[Change listing data]
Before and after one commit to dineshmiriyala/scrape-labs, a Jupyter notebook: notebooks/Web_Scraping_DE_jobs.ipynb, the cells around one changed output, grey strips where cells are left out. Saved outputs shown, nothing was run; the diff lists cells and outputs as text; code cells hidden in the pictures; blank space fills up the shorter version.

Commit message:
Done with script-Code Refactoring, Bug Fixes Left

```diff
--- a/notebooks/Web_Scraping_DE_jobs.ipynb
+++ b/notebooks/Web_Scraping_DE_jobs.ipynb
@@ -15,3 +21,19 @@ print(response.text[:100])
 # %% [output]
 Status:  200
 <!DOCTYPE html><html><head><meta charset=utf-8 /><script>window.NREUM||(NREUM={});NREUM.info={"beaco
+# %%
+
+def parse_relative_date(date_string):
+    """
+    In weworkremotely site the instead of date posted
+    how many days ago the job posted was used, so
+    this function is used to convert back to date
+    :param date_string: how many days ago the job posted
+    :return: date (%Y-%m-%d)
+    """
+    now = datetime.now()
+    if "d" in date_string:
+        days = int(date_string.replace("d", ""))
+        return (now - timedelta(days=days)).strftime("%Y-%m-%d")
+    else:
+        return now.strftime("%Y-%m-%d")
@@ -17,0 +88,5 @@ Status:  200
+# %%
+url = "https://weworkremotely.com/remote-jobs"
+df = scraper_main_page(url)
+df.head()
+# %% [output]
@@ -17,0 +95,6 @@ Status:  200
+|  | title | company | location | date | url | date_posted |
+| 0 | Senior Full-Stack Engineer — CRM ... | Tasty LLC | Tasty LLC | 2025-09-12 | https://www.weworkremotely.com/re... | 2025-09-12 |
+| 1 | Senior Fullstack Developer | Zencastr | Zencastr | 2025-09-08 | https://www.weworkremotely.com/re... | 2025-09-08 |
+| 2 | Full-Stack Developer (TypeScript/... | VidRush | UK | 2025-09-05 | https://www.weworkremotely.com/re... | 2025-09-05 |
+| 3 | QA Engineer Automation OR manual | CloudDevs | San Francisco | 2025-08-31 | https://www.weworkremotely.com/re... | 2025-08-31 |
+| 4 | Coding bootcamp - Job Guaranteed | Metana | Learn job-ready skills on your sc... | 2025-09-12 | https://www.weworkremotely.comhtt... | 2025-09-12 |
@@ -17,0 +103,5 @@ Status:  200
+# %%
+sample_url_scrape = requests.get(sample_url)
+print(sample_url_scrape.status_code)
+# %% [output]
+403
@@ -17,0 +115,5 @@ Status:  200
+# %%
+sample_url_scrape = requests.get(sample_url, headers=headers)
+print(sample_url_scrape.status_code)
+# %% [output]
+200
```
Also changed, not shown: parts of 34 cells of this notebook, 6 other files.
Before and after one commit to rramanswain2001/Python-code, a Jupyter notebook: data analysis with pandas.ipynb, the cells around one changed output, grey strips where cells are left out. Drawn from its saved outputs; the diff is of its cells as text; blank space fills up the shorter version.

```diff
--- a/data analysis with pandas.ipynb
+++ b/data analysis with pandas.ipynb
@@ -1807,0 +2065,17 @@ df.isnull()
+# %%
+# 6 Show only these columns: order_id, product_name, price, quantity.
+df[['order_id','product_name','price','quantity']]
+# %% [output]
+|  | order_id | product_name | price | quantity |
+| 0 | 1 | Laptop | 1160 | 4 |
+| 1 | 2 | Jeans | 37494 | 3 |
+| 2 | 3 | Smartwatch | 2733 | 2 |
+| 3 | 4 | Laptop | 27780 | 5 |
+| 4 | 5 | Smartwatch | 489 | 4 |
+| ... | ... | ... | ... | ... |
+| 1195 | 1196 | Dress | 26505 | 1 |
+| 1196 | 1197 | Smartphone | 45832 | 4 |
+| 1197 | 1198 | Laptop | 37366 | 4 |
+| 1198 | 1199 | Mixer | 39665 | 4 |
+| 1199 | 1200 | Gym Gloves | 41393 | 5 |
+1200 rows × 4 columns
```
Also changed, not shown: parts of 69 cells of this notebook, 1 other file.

§ Your objective
Look through the entries above, find each line containing "weworkremotely", and copy it.

§ Solution
+    In weworkremotely site the instead of date posted
+url = "https://weworkremotely.com/remote-jobs"
+| 0 | Senior Full-Stack Engineer — CRM ... | Tasty LLC | Tasty LLC | 2025-09-12 | https://www.weworkremotely.com/re... | 2025-09-12 |
+| 1 | Senior Fullstack Developer | Zencastr | Zencastr | 2025-09-08 | https://www.weworkremotely.com/re... | 2025-09-08 |
+| 2 | Full-Stack Developer (TypeScript/... | VidRush | UK | 2025-09-05 | https://www.weworkremotely.com/re... | 2025-09-05 |
+| 3 | QA Engineer Automation OR manual | CloudDevs | San Francisco | 2025-08-31 | https://www.weworkremotely.com/re... | 2025-08-31 |
+| 4 | Coding bootcamp - Job Guaranteed | Metana | Learn job-ready skills on your sc... | 2025-09-12 | https://www.weworkremotely.comhtt... | 2025-09-12 |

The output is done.